_Data extract_
□ □ □ □ □
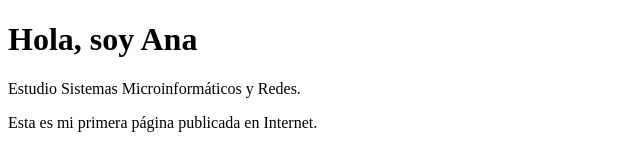
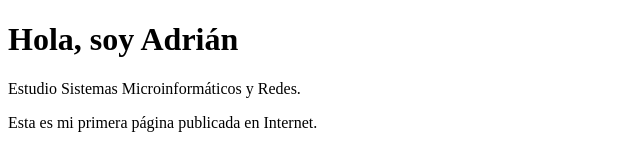
Before and after one commit to adrianmo212008-crypto/mi-primera-web, a plain HTML site: page index.html in a window 1280 px wide. Shown: the top 148 px of the page, without its empty margins (0-640 px from the left). Drawn offline with Linux system fonts and the light colour scheme.

Commit message:
Update index.html

```diff
--- a/index.html
+++ b/index.html
@@ -6,7 +6,7 @@
   <title>La página de Ana</title>
 </head>
 <body>
-  <h1>Hola, soy Ana</h1>
+  <h1>Hola, soy Adrián</h1>
   <p>Estudio Sistemas Microinformáticos y Redes.</p>
   <p>Esta es mi primera página publicada en Internet.</p>
   <ul>
```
□ □ □ □ □
_Task prompt_
Wherever a line of the listing above contains the string "html", copy that line.

_Task result_
Before and after one commit to adrianmo212008-crypto/mi-primera-web, a plain HTML site: page index.html in a window 1280 px wide. Shown: the top 148 px of the page, without its empty margins (0-640 px from the left). Drawn offline with Linux system fonts and the light colour scheme.
Update index.html
--- a/index.html
+++ b/index.html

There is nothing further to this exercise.